Every veteran has a story. Oral history is an empowering way to let veterans speak about their experience, whether it happened 50 years ago in Vietnam or more recently in Afghanistan.
My father, who passed away in 1991, served in the Army during the Korean War. He was proud that he served, but he didn’t talk much about his war experience. No one in my family really asked him about it, either. We figured that since he avoided the subject, his experience must have been traumatic. We all wish we had asked him more about it; talking about it with him might have strengthened our relationships with him. Now that he is gone, we will never know.
The Leavenworth Public Library will host “Veterans’ Voices: Oral History Workshop,” a workshop by Kaye McIntyre on Sunday, Nov. 3 from 3 to 5 p.m. in the library’s Jahn Room. Members of the community are invited to attend the free program.
Kaye McIntyre is the producer and host of “KPR Presents,” Kansas Public Radio’s weekly public affairs program. She also teaches political science at Longview Community College.
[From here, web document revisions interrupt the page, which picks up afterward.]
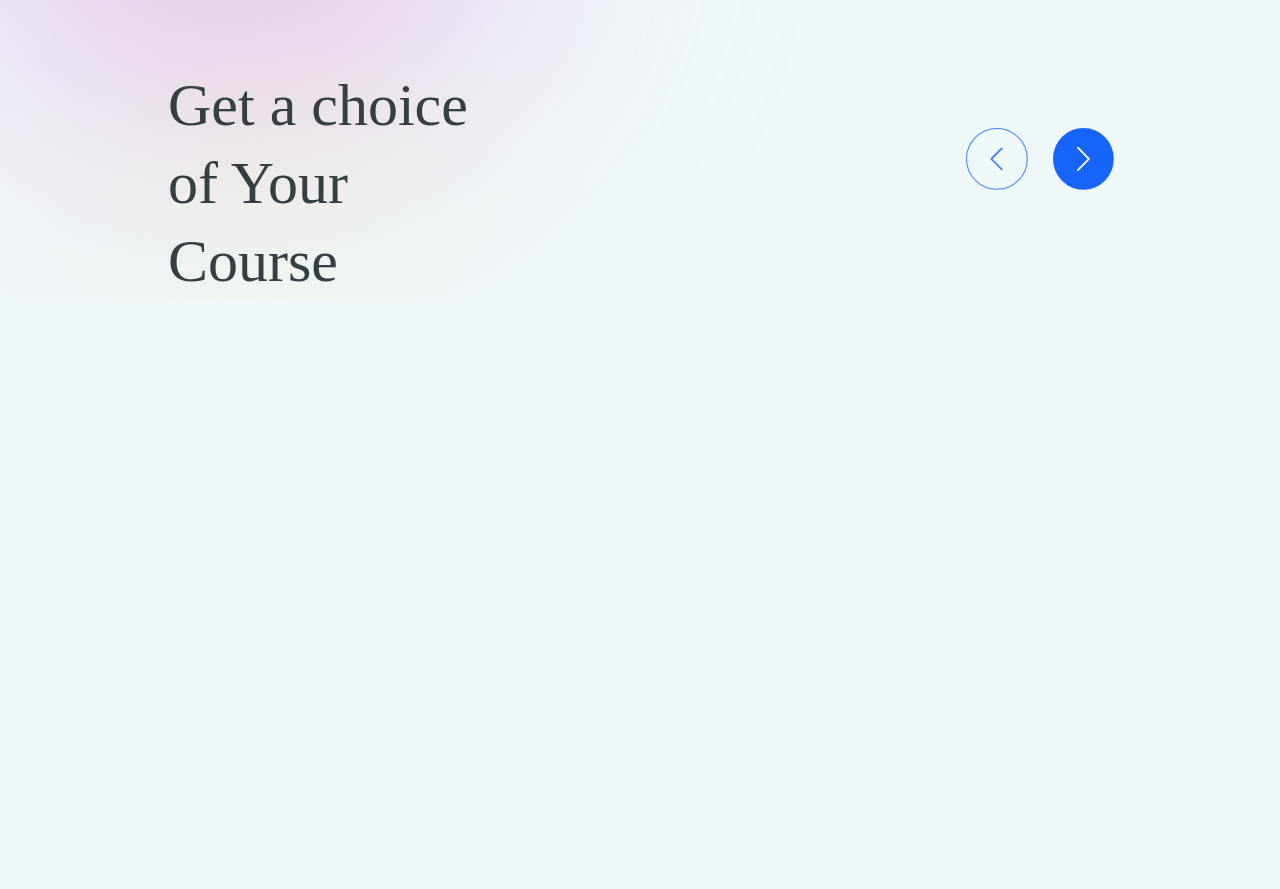
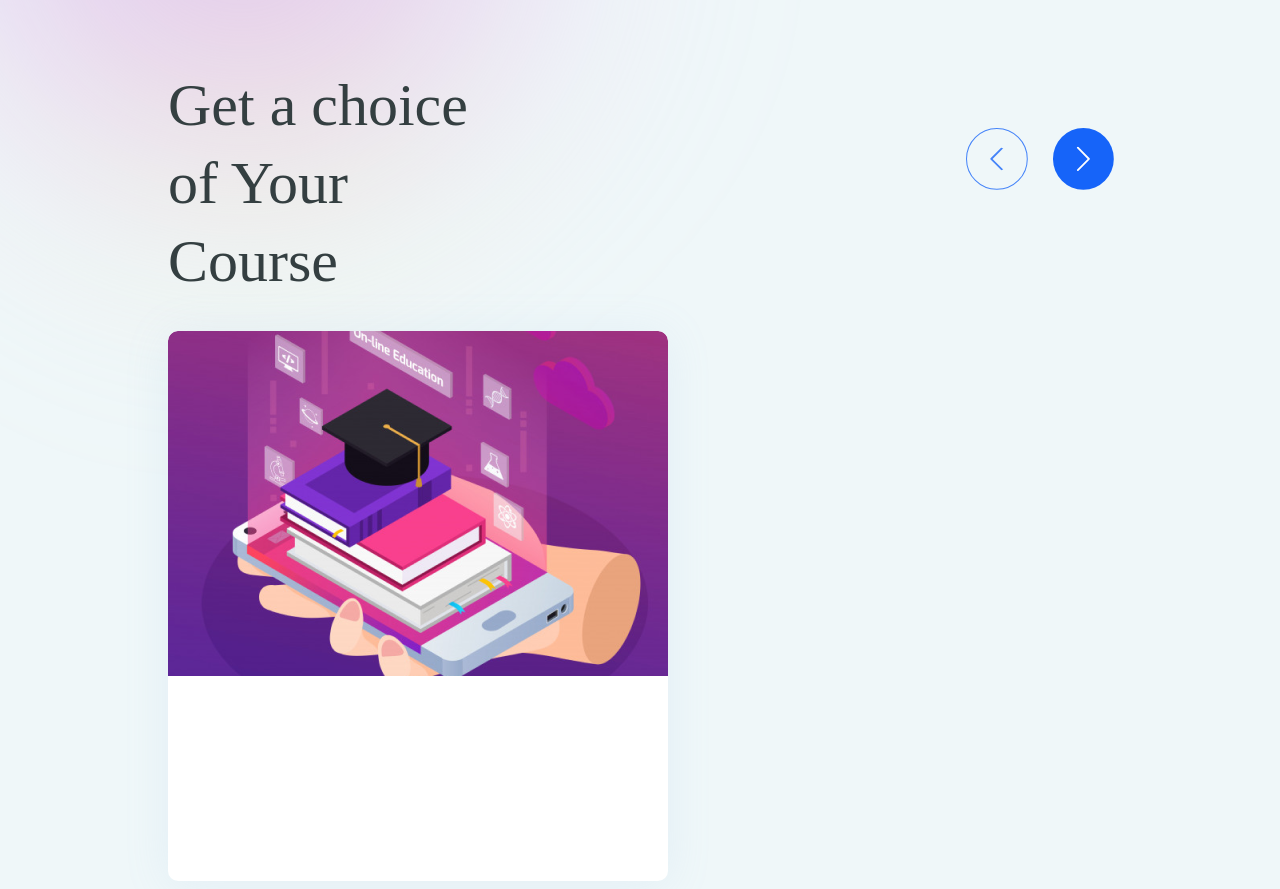
Before and after one commit to jordanssentamu/e-learning-landingpage, a plain HTML site: page index.html in a window 1280 px wide. Shown: the part 2128-3017 px from the top of the page. Before the commit the page ends 2428 px from the top, so only its background shows below. Drawn offline with nearby package versions, Linux system fonts and the light colour scheme; a web font is replaced by a local one.

Commit message:
add a major div with class name course-choice-container-2 containing a sub div with class name course-choice-container-2-1 which consists of a div h5 and two pragraphs

```diff
--- a/css/main.css
+++ b/css/main.css
@@ -444,7 +444,7 @@ box-shadow: 0px 16px 46px rgba(242, 153, 74, 0.33)
     display: flex;
     justify-content: space-between;
 }
-.course-choice-container-1-text {
+.course-choice-container-1-heading {
     height: 156px;
     width: 330px;
     font-family: Aladin;
@@ -466,3 +466,23 @@ box-shadow: 0px 16px 46px rgba(242, 153, 74, 0.33)
 .course-choice-subcontainer-1-1-img1 {
     margin-right: 24.5px;
 }
+/* course-choice-container */
+.course-choice-container-2 {
+    width: 100%;
+    height: auto;
+    margin-top: 49px;
+}
+.course-choice-container-2-1 {
+    height: 550px;
+    width: 500px;
+    border-radius: 10px;
+    background: #FFFFFF;
+    box-shadow: 0px 4px 46px 0px rgba(148, 184, 227, 0.13);
+}
+.course-choice-container-2-1-1 {
+    height: 345px;
+    width: 500px;
+    background-image: url(/img/Rectangle\ 2454.png);
+    border-radius: 10px 10px 0px 0px;
+
+}
--- a/index.html
+++ b/index.html
@@ -130,7 +130,7 @@
     <!-- course-choice-section -->
     <section class="course-choice-section">
         <div class="course-choice-container-1">
-            <h3 class="course-choice-container-1-text">
+            <h3 class="course-choice-container-1-heading">
                 Get a choice of Your Course
             </h3>
             <div class="course-choice-subcontainer-1-1">
@@ -143,9 +143,22 @@
 
         <!-- course-choice-container- -->
         <div class="course-choice-container-2">
+            <div class="course-choice-container-2-1">
+                <div class="course-choice-container-2-1-1"></div>
+                <img>
+                <h5></h5>
+                <p></p>
+                <p></p>
+
+            </div>
+            <!-- course-choice-container-2-1ii -->
             <div></div>
-            <div></div>
-            <div></div>
+
+            </div>
+            <!-- course-choice-container-2-1iii -->
+            <div>
+
+            </div>
 
         </div>
 
```
Also changed, not shown: img/Rectangle 2454.png (added).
This workshop provides family, friends and community members the skills to interview those who served. For me personally, I wish I had attended something like this when my dad was still alive. Capturing his story might have helped him cope with whatever memories he had of his war experience. The only things he ever told us was that it was cold in Korea, that he found a large rat in his sleeping bag one time and that the food was terrible. They didn’t get any fresh vegetables while he was there. Unfortunately, this lead to a lot of dental problems later. He had a full set of false teeth when he was in his early thirties.
My dad was a very nervous, quiet and reserved person. If we had known what questions to ask him, we may have gained a better understanding of his personality in general. Going to war in a strange, far away country surely affected his anxious temperament.
“We sometimes feel like we don’t know how to ask veterans about their experience, or veterans seem reluctant to talk about their service,” said McIntyre. “This workshop includes recommendations for starting an interview, types of questions to ask and tips for documenting the discussion.”
“Veterans’ Voices: Oral History Workshop”is part of Humanities Kansas’s Movement of Ideas Speakers Bureau, featuring presentations and workshops designed to share stories that inspire, spark conversations that inform, and generate insights that strengthen civic engagement.
While it is too late for me to learn about my dad’s time in the military, I encourage others with veteran family members who are still here to document their legacies. It is important for everyone to understand the sacrifices, duties and experiences, both good and bad, that our veterans faced during their service. Their stories are an important part of the family’s story, as well as the broader history of our nation.